Microfluidic bead-based enzymatic primer extension for single-nucleotide discrimination using quantum dots as labels.

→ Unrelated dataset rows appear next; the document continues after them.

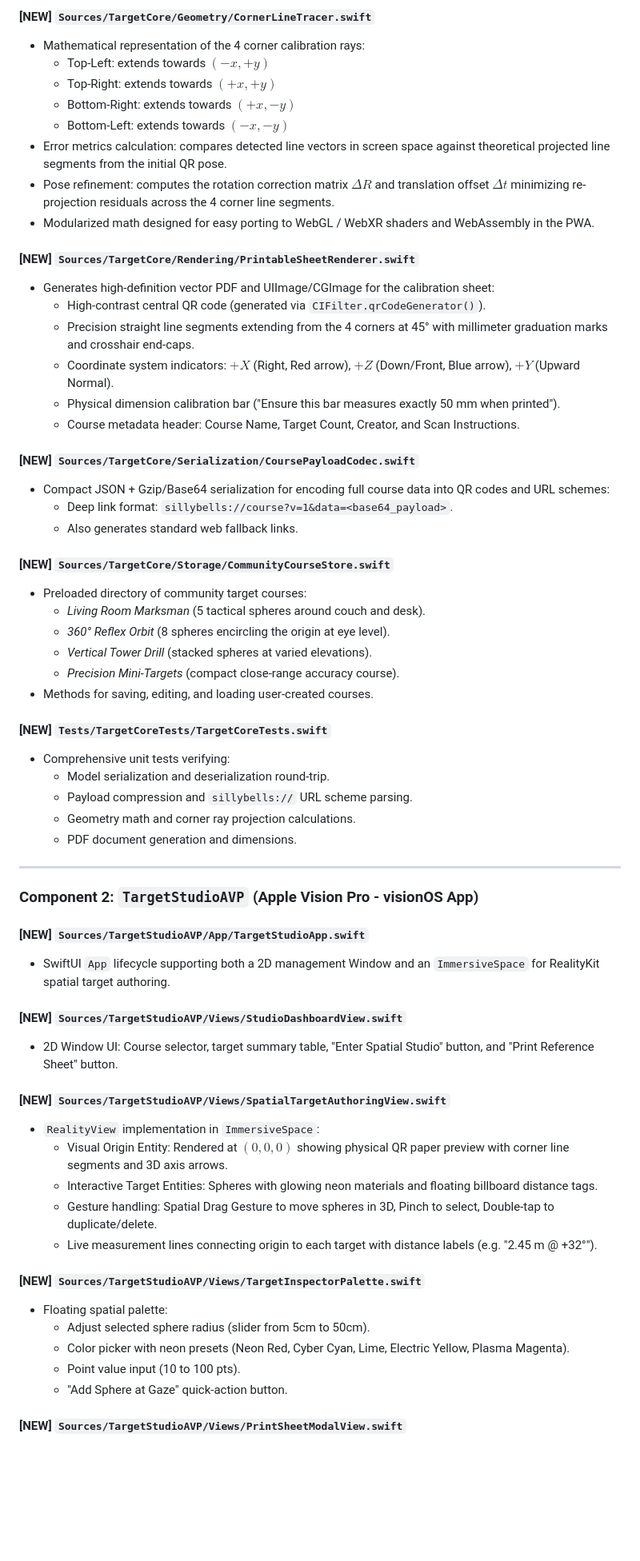
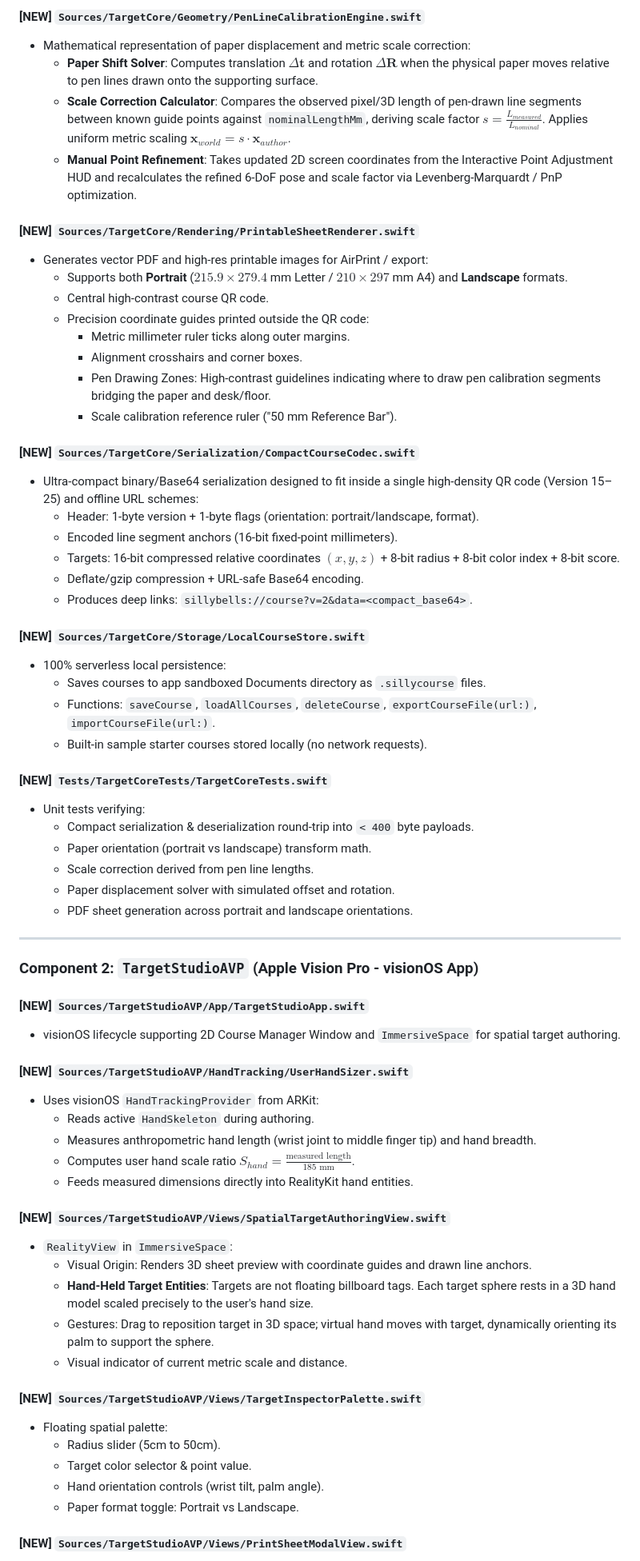
Before and after one commit to kentslaney/silly-eco, a Markdown page: implementation_plan.md, the part around one of its changes. Shown at 80% size. Drawn GitHub-style; blank space fills up the shorter version.

```diff
--- a/implementation_plan.md
+++ b/implementation_plan.md
@@ -98,64 +103,68 @@ A standalone Swift package compiling cleanly across iOS, visionOS, and macOS.
 
-#### [NEW] `Sources/TargetCore/Geometry/CornerLineTracer.swift`
-- Mathematical representation of the 4 corner calibration rays:
-  - Top-Left: extends towards $(-x, +y)$
-  - Top-Right: extends towards $(+x, +y)$
-  - Bottom-Right: extends towards $(+x, -y)$
-  - Bottom-Left: extends towards $(-x, -y)$
-- Error metrics calculation: compares detected line vectors in screen space against theoretical projected line segments from the initial QR pose.
-- Pose refinement: computes the rotation correction matrix $\Delta R$ and translation offset $\Delta t$ minimizing re-projection residuals across the 4 corner line segments.
-- Modularized math designed for easy porting to WebGL / WebXR shaders and WebAssembly in the PWA.
+#### [NEW] `Sources/TargetCore/Geometry/PenLineCalibrationEngine.swift`
+- Mathematical representation of paper displacement and metric scale correction:
+  - **Paper Shift Solver**: Computes translation $\Delta \mathbf{t}$ and rotation $\Delta \mathbf{R}$ when the physical paper moves relative to pen lines drawn onto the supporting surface.
+  - **Scale Correction Calculator**: Compares the observed pixel/3D length of pen-drawn line segments between known guide points against `nominalLengthMm`, deriving scale factor $s = \frac{L_{measured}}{L_{nominal}}$. Applies uniform metric scaling $\mathbf{x}_{world} = s \cdot \mathbf{x}_{author}$.
+  - **Manual Point Refinement**: Takes updated 2D screen coordinates from the Interactive Point Adjustment HUD and recalculates the refined 6-DoF pose and scale factor via Levenberg-Marquardt / PnP optimization.
 
 #### [NEW] `Sources/TargetCore/Rendering/PrintableSheetRenderer.swift`
-- Generates high-definition vector PDF and UIImage/CGImage for the calibration sheet:
-  - High-contrast central QR code (generated via `CIFilter.qrCodeGenerator()`).
-  - Precision straight line segments extending from the 4 corners at 45° with millimeter graduation marks and crosshair end-caps.
-  - Coordinate system indicators: $+X$ (Right, Red arrow), $+Z$ (Down/Front, Blue arrow), $+Y$ (Upward Normal).
-  - Physical dimension calibration bar ("Ensure this bar measures exactly 50 mm when printed").
-  - Course metadata header: Course Name, Target Count, Creator, and Scan Instructions.
+- Generates vector PDF and high-res printable images for AirPrint / export:
+  - Supports both **Portrait** ($215.9 \times 279.4$ mm Letter / $210 \times 297$ mm A4) and **Landscape** formats.
+  - Central high-contrast course QR code.
+  - Precision coordinate guides printed outside the QR code:
+    - Metric millimeter ruler ticks along outer margins.
+    - Alignment crosshairs and corner boxes.
+    - Pen Drawing Zones: High-contrast guidelines indicating where to draw pen calibration segments bridging the paper and desk/floor.
+    - Scale calibration reference ruler ("50 mm Reference Bar").
 
-#### [NEW] `Sources/TargetCore/Serialization/CoursePayloadCodec.swift`
-- Compact JSON + Gzip/Base64 serialization for encoding full course data into QR codes and URL schemes:
-  - Deep link format: `sillybells://course?v=1&data=<base64_payload>`.
-  - Also generates standard web fallback links.
+#### [NEW] `Sources/TargetCore/Serialization/CompactCourseCodec.swift`
+- Ultra-compact binary/Base64 serialization designed to fit inside a single high-density QR code (Version 15–25) and offline URL schemes:
+  - Header: 1-byte version + 1-byte flags (orientation: portrait/landscape, format).
+  - Encoded line segment anchors (16-bit fixed-point millimeters).
+  - Targets: 16-bit compressed relative coordinates $(x, y, z)$ + 8-bit radius + 8-bit color index + 8-bit score.
+  - Deflate/gzip compression + URL-safe Base64 encoding.
+  - Produces deep links: `sillybells://course?v=2&data=<compact_base64>`.
 
-#### [NEW] `Sources/TargetCore/Storage/CommunityCourseStore.swift`
-- Preloaded directory of community target courses:
-  - *Living Room Marksman* (5 tactical spheres around couch and desk).
-  - *360° Reflex Orbit* (8 spheres encircling the origin at eye level).
-  - *Vertical Tower Drill* (stacked spheres at varied elevations).
-  - *Precision Mini-Targets* (compact close-range accuracy course).
-- Methods for saving, editing, and loading user-created courses.
+#### [NEW] `Sources/TargetCore/Storage/LocalCourseStore.swift`
+- 100% serverless local persistence:
+  - Saves courses to app sandboxed Documents directory as `.sillycourse` files.
+  - Functions: `saveCourse`, `loadAllCourses`, `deleteCourse`, `exportCourseFile(url:)`, `importCourseFile(url:)`.
+  - Built-in sample starter courses stored locally (no network requests).
 
 #### [NEW] `Tests/TargetCoreTests/TargetCoreTests.swift`
-- Comprehensive unit tests verifying:
-  - Model serialization and deserialization round-trip.
-  - Payload compression and `sillybells://` URL scheme parsing.
-  - Geometry math and corner ray projection calculations.
-  - PDF document generation and dimensions.
+- Unit tests verifying:
+  - Compact serialization & deserialization round-trip into `< 400` byte payloads.
+  - Paper orientation (portrait vs landscape) transform math.
+  - Scale correction derived from pen line lengths.
+  - Paper displacement solver with simulated offset and rotation.
+  - PDF sheet generation across portrait and landscape orientations.
 
 ---
 
 ### Component 2: `TargetStudioAVP` (Apple Vision Pro - visionOS App)
 
 #### [NEW] `Sources/TargetStudioAVP/App/TargetStudioApp.swift`
-- SwiftUI `App` lifecycle supporting both a 2D management Window and an `ImmersiveSpace` for RealityKit spatial target authoring.
+- visionOS lifecycle supporting 2D Course Manager Window and `ImmersiveSpace` for spatial target authoring.
 
-#### [NEW] `Sources/TargetStudioAVP/Views/StudioDashboardView.swift`
-- 2D Window UI: Course selector, target summary table, "Enter Spatial Studio" button, and "Print Reference Sheet" button.
+#### [NEW] `Sources/TargetStudioAVP/HandTracking/UserHandSizer.swift`
+- Uses visionOS `HandTrackingProvider` from ARKit:
+  - Reads active `HandSkeleton` during authoring.
+  - Measures anthropometric hand length (wrist joint to middle finger tip) and hand breadth.
+  - Computes user hand scale ratio $S_{hand} = \frac{\text{measured length}}{185\text{ mm}}$.
+  - Feeds measured dimensions directly into RealityKit hand entities.
 
 #### [NEW] `Sources/TargetStudioAVP/Views/SpatialTargetAuthoringView.swift`
-- `RealityView` implementation in `ImmersiveSpace`:
-  - Visual Origin Entity: Rendered at $(0, 0, 0)$ showing physical QR paper preview with corner line segments and 3D axis arrows.
-  - Interactive Target Entities: Spheres with glowing neon materials and floating billboard distance tags.
-  - Gesture handling: Spatial Drag Gesture to move spheres in 3D, Pinch to select, Double-tap to duplicate/delete.
-  - Live measurement lines connecting origin to each target with distance labels (e.g. "2.45 m @ +32°").
+- `RealityView` in `ImmersiveSpace`:
+  - Visual Origin: Renders 3D sheet preview with coordinate guides and drawn line anchors.
+  - **Hand-Held Target Entities**: Targets are not floating billboard tags. Each target sphere rests in a 3D hand model scaled precisely to the user's hand size.
+  - Gestures: Drag to reposition target in 3D space; virtual hand moves with target, dynamically orienting its palm to support the sphere.
+  - Visual indicator of current metric scale and distance.
 
 #### [NEW] `Sources/TargetStudioAVP/Views/TargetInspectorPalette.swift`
 - Floating spatial palette:
-  - Adjust selected sphere radius (slider from 5cm to 50cm).
-  - Color picker with neon presets (Neon Red, Cyber Cyan, Lime, Electric Yellow, Plasma Magenta).
-  - Point value input (10 to 100 pts).
-  - "Add Sphere at Gaze" quick-action button.
+  - Radius slider (5cm to 50cm).
+  - Target color selector & point value.
+  - Hand orientation controls (wrist tilt, palm angle).
+  - Paper format toggle: Portrait vs Landscape.
 
 #### [NEW] `Sources/TargetStudioAVP/Views/PrintSheetModalView.swift`
```
Also changed, not shown: other parts of implementation_plan.md (+136 -101 lines).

ABSTRACT This study reports the development of an on-chip enzyme-mediated primer extension process based on a microfluidic device with microbeads array for single-nucleotide discrimination using quantum dots as labels. The functionalized microbeads were independently introduced into the arrayed chambers using the loading chip slab. A single channel was used to generate weir structures to confine the microbeads and make the beads array accessible by microfluidics. The applied allele-specific primer extension method employed a nucleotide-degrading enzyme (apyrase) to achieve specific single-nucleotide detection. Based on the apyrase-mediated allele-specific primer extension with quantum dots as labels, on-chip single-nucleotide discrimination was demonstrated with high discrimination specificity and sensitivity (0.5 pM, signal/noise > 3) using synthesized target DNA. The chip-based signal enhancement for single-nucleotide discrimination resulted in 200 times higher sensitivity than that of an off-chip test. This microfluidic device successfully achieved simultaneous detection of two disease-associated single-nucleotide polymorphism sites using polymerase chain reaction products as target. This apyrase-mediated microfluidic primer extension approach combines the rapid binding kinetics of homogeneous assays of suspended microbeads array, the liquid handling capability of microfluidics, and the fluorescence detection sensitivity of quantum dots to provide a platform for single-base analysis with small reagent consumption, short assay time, and parallel detection.